▶ _Exercise material_:
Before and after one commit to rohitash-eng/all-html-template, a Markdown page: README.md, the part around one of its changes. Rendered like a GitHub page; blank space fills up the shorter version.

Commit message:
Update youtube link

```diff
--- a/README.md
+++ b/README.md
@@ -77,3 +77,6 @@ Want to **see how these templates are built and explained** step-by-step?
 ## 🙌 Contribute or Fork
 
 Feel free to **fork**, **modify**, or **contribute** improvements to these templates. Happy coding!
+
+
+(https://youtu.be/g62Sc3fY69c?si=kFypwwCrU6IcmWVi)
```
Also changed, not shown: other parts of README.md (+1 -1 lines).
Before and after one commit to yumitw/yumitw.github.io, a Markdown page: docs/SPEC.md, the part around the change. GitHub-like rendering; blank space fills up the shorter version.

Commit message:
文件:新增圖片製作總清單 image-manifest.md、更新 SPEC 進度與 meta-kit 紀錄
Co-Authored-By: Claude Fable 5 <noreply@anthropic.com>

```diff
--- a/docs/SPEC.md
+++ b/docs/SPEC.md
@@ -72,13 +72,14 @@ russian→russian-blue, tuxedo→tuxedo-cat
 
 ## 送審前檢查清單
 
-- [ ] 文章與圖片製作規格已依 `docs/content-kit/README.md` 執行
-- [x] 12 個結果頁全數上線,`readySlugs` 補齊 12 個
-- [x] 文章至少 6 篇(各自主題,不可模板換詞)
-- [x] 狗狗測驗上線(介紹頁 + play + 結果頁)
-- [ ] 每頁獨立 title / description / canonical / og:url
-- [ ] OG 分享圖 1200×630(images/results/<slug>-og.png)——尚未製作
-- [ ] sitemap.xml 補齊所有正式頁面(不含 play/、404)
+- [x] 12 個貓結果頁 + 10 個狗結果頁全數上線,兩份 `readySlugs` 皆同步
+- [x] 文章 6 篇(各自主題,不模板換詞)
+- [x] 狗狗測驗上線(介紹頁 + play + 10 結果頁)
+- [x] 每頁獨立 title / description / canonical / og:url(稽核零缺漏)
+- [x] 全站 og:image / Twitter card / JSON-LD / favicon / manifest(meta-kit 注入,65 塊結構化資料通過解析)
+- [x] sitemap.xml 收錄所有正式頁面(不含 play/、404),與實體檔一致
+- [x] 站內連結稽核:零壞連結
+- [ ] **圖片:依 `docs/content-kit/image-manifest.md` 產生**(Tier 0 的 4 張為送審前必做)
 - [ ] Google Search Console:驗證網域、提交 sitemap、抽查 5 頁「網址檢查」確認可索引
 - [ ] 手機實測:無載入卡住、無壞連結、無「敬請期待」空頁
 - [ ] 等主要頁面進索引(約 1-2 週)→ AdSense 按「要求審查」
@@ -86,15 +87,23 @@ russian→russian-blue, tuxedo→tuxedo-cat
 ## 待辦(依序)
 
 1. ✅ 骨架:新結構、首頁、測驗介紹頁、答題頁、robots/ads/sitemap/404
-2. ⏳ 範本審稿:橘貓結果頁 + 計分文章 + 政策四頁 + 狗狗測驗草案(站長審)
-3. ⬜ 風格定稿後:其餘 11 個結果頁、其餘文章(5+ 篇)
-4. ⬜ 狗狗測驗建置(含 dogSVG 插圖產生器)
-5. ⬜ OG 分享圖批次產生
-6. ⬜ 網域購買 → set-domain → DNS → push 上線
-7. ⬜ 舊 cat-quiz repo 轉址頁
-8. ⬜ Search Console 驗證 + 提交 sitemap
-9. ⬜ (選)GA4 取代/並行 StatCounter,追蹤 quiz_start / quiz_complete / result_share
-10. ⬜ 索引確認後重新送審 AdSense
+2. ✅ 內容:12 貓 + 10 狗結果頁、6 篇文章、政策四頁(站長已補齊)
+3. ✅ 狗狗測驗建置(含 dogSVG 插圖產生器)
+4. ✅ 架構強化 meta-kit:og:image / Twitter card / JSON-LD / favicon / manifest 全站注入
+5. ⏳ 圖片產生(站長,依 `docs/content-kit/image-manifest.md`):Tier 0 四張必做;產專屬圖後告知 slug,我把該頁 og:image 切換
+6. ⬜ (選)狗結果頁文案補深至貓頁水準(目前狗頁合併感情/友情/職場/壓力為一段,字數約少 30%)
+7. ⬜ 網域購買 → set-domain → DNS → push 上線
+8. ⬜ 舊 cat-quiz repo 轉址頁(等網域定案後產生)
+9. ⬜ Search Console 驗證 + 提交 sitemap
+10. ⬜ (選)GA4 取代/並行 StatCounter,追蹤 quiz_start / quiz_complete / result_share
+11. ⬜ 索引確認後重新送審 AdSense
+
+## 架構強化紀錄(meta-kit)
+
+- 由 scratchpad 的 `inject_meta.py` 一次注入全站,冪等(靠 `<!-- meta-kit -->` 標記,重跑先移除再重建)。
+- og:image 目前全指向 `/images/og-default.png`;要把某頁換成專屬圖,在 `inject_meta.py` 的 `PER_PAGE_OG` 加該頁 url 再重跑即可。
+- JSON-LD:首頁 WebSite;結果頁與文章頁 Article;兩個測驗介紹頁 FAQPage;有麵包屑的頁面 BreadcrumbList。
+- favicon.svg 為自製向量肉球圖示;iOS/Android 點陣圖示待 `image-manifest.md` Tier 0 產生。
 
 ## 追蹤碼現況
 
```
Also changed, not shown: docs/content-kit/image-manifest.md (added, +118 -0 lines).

▶ _The problem_: Copy out each line of the entries that holds "docs".

▶ _Completed exercise_:
Before and after one commit to yumitw/yumitw.github.io, a Markdown page: docs/SPEC.md, the part around the change. GitHub-like rendering; blank space fills up the shorter version.
--- a/docs/SPEC.md
+++ b/docs/SPEC.md
-- [ ] 文章與圖片製作規格已依 `docs/content-kit/README.md` 執行
+- [ ] **圖片:依 `docs/content-kit/image-manifest.md` 產生**(Tier 0 的 4 張為送審前必做)
+5. ⏳ 圖片產生(站長,依 `docs/content-kit/image-manifest.md`):Tier 0 四張必做;產專屬圖後告知 slug,我把該頁 og:image 切換
Also changed, not shown: docs/content-kit/image-manifest.md (added, +118 -0 lines).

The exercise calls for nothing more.